Tidbits of Torah

Shabbat Parashat Naso – Father’s Day

Dear Friends,

This past week we have all seen heightened advertisements enticing us to buy gifts for Father’s Day….Mostly the ads say: Do you have your gift ready?

Interestingly, our Torah portion of Naso includes the gifts brought to the Tabernacle by each of the Nesi’im [the chiefs] of the 12 tribes of Israel.  Each one of the tribal leaders is named as we call people to the Torah – the person’s name, son of the person’s father’s name.

Clearly these were all men.  Presumably all were fathers.  But they were not the recipients of the gifts.  They were the bearers of the gifts, as representative of their respective tribes.

For those of us who want to honor our fathers with a gift this weekend, the act of buying a gift and of giving the gift can be very meaningful and very joyous.

Just imagine the intensity of the joy attached to the bringing of the gifts to the Tabernacle, in the name of an entire tribe!

Gifts are an expression of gratitude, of respect, of love.

May we all be blessed with many occasions to give and to receive the blessings of gratitude, of respect and of love in our lives, in our families, in our communities and in our world!

Shabbat Shalom and a happy Father’s Day!

Rabbi Gilah Dror

Shabbat Parashat BaMidbar and Shavuot – Open Our Hearts to Your Torah


 Shabbat Parashat BaMidbar

and Shavuot (Saturday night, Sunday and Monday) 

Open Our Hearts to Your Torah   

June 8, 2019 – 5 Sivan 5779  

Dear Friends,

This Shabbat will be followed immediately by the two days of Shavuot – the holiday which celebrates the giving of the Torah!  For the traditional lighting of the candles on Saturday night in honor of Shavuot, we ensure that we have an existing fire from which we may light the candles.  This existing fire should be lit and burning non-stop from before Shabbat begins!

On both nights of Shavuot, Saturday night and Sunday night, we recite two blessings when lighting the candles: The first blessing “Barukh atta Adonai, elohaynu melech haOlam, asher kideshanu b’mitzvotav v’tzivanu l’hadlik ner shel Yom Tov” is followed by the Shehecheyanu blessing.

This Shabbat as we prepare for Shavuot, we read the first Torah portion of the fourth book of Moses, BaMidbar.  In English we refer to this fourth Book of the Torah as “Numbers.”  In Hebrew, the word BaMidbar, actually means: In the Wilderness!

I mention this literal translation of BaMidbar as “wilderness” because the Torah is more than a story of what happened to our people in ancient times.  The Torah is our guide in life.  How often might we find ourselves in our own personal state of “wilderness” or “bewilderment”…?

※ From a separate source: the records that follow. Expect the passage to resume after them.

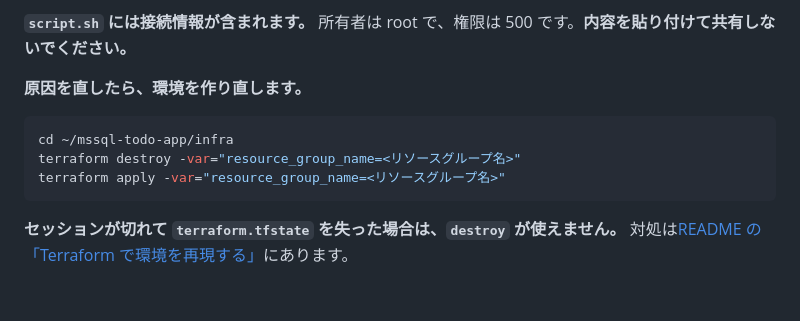
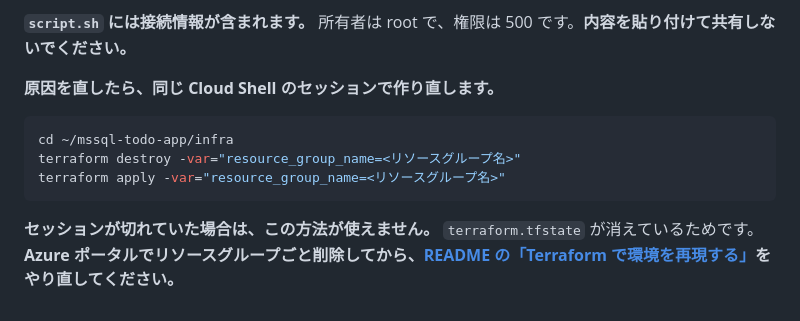
Before and after one commit to m-oka-system/mssql-todo-app, a Markdown page: docs/troubleshooting.md, the part around the change. GitHub-like rendering.

````diff
--- a/docs/troubleshooting.md
+++ b/docs/troubleshooting.md
@@ -275,7 +275,7 @@ sudo tail -30 /var/lib/waagent/custom-script/download/0/stderr
 
 **`script.sh` には接続情報が含まれます。** 所有者は root で、権限は 500 です。**内容を貼り付けて共有しないでください。**
 
-**原因を直したら、環境を作り直します。**
+**原因を直したら、同じ Cloud Shell のセッションで作り直します。**
 
 ```bash
 cd ~/mssql-todo-app/infra
@@ -283,4 +283,4 @@ terraform destroy -var="resource_group_name=<リソースグループ名>"
 terraform apply -var="resource_group_name=<リソースグループ名>"
 ```
 
-**セッションが切れて `terraform.tfstate` を失った場合は、`destroy` が使えません。** 対処は[README の「Terraform で環境を再現する」](../README.md#terraform-で環境を再現する)にあります。
+**セッションが切れていた場合は、この方法が使えません。** `terraform.tfstate` が消えているためです。**Azure ポータルでリソースグループごと削除してから、[README の「Terraform で環境を再現する」](../README.md#terraform-で環境を再現する)をやり直してください。**
````
Also changed, not shown: README.md (+4 -15 lines), docs/design.md (+3 -1 lines).
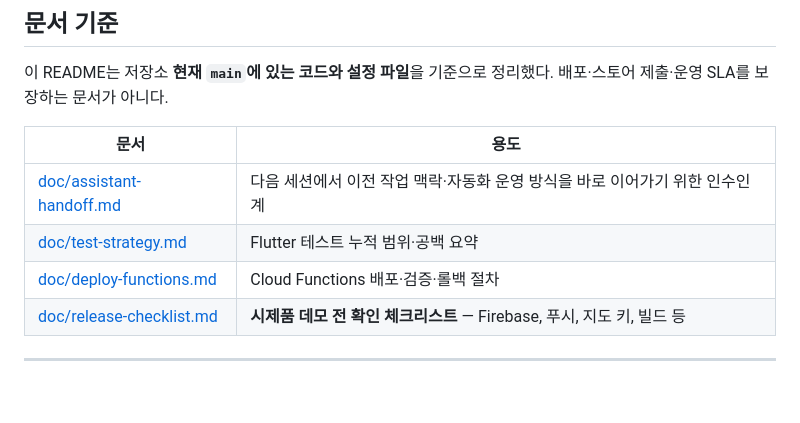
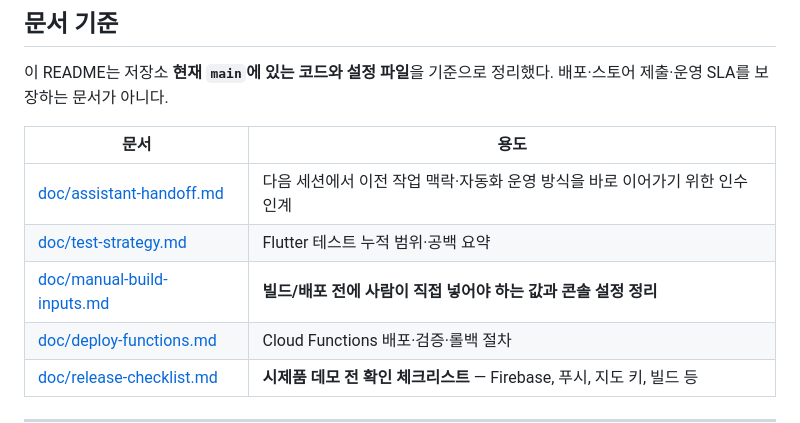
Before and after one commit to jimin1209/Dongine, a Markdown page: README.md, the part around the change. Rendered like a GitHub page; blank space fills up the shorter version.

Commit message:
Add manual build inputs guide

```diff
--- a/README.md
+++ b/README.md
@@ -10,6 +10,7 @@
 |------|------|
 | [doc/assistant-handoff.md](./doc/assistant-handoff.md) | 다음 세션에서 이전 작업 맥락·자동화 운영 방식을 바로 이어가기 위한 인수인계 |
 | [doc/test-strategy.md](./doc/test-strategy.md) | Flutter 테스트 누적 범위·공백 요약 |
+| [doc/manual-build-inputs.md](./doc/manual-build-inputs.md) | **빌드/배포 전에 사람이 직접 넣어야 하는 값과 콘솔 설정 정리** |
 | [doc/deploy-functions.md](./doc/deploy-functions.md) | Cloud Functions 배포·검증·롤백 절차 |
 | [doc/release-checklist.md](./doc/release-checklist.md) | **시제품 데모 전 확인 체크리스트** — Firebase, 푸시, 지도 키, 빌드 등 |
 
```
Also changed, not shown: doc/manual-build-inputs.md (added, +257 -0 lines).
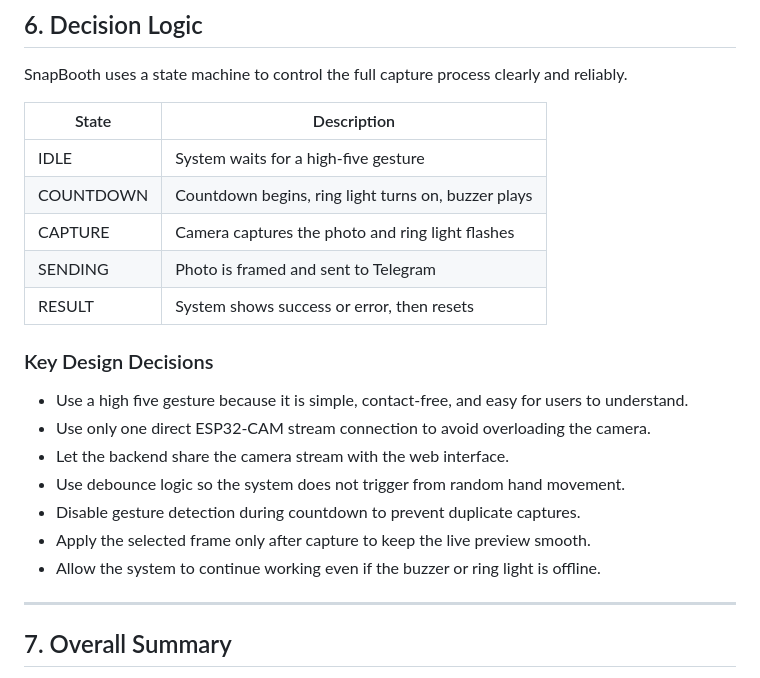
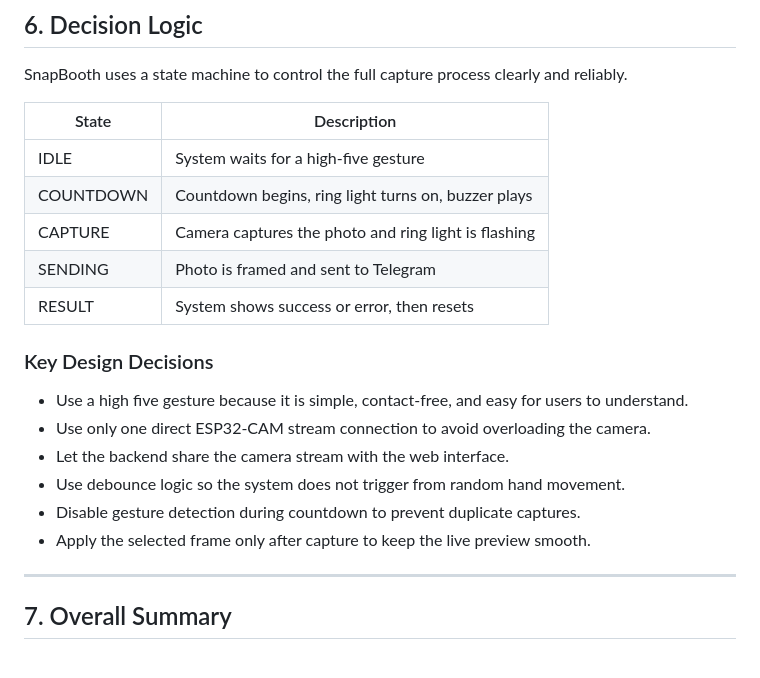
Before and after one commit to sornsomavatey/IoT-Group-6, a Markdown page: Final Project/README.md, the part around the change. Rendered like a GitHub page.

```diff
--- a/Final Project/README.md
+++ b/Final Project/README.md
@@ -111,7 +111,7 @@ SnapBooth uses a state machine to control the full capture process clearly and r
 |---|---|
 | IDLE | System waits for a high-five gesture |
 | COUNTDOWN | Countdown begins, ring light turns on, buzzer plays |
-| CAPTURE | Camera captures the photo and ring light flashes |
+| CAPTURE | Camera captures the photo and ring light is flashing |
 | SENDING | Photo is framed and sent to Telegram |
 | RESULT | System shows success or error, then resets |
 
@@ -123,7 +123,6 @@ SnapBooth uses a state machine to control the full capture process clearly and r
 - Use debounce logic so the system does not trigger from random hand movement.
 - Disable gesture detection during countdown to prevent duplicate captures.
 - Apply the selected frame only after capture to keep the live preview smooth.
-- Allow the system to continue working even if the buzzer or ring light is offline.
 
 ---
 
```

Just as is the case in the physical wilderness – the more complicated our lives, the more uncertainty we face, the more options lie before us….That is when we may turn to Torah and to one another for spiritual guidance and for communal support!

On Sunday morning, the first day of Shavuot, we will celebrate the giving of the Torah on Mount Sinai, by chanting the Torah reading that includes the Ten Commandments!  Or, should I say: the Ten Guideposts?!

This weekend, let us acknowledge our “bewilderment” and find our way forward.  Let us celebrate our lives, our tradition, our Torah, our congregation and all the good that comes of being connected to one another on Friday night, on Saturday, on Sunday morning, and on Monday morning!  Yizkor will be recited on Monday at our services.  As we say in our prayers:  Open our Hearts to Your Torah!  Let us remember to be there for ourselves, as well as for others!

Shabbat Shalom and Chag Sameach!

Rabbi Gilah Dror


Parashat B’har – Mountains and Memories

Dear Friends,

How many mountains have we climbed?  How many memories have we acquired?  Our Torah portion begins by mentioning Mount Sinai.  Even if we have not personally climbed that particular mountain, we retain a communal memory of that amazing mountain where God appeared and spoke with all of us.  Midrash tells us that each one of us was there, at Mount Sinai, when our people received the Torah.

Why was the Torah revealed on a mountain, rather than on some flat terrain?  Perhaps to remind us that, from time to time, we all climb mountains in our lives.  We all face challenges.  But we were all present when the Torah was given on Mount Sinai.  Our Torah is a precious gift that helps us face our personal and communal mountains armed with spiritual tools, with guiding principles, that help us to rise to any occasion.

On this Memorial Day weekend, we remember those who climbed mountain after mountain so that we would be able to live in freedom in our country.  We honor their memory and pray that they rest in peace, knowing that we are grateful for their service and for the liberties we enjoy thanks to their dedication and caring.

Mountains and memories are intertwined this weekend in more ways than one….

May the memory of all those who gave their lives in the service of our nation be for a blessing.

Shabbat Shalom!

Rabbi Gilah Dror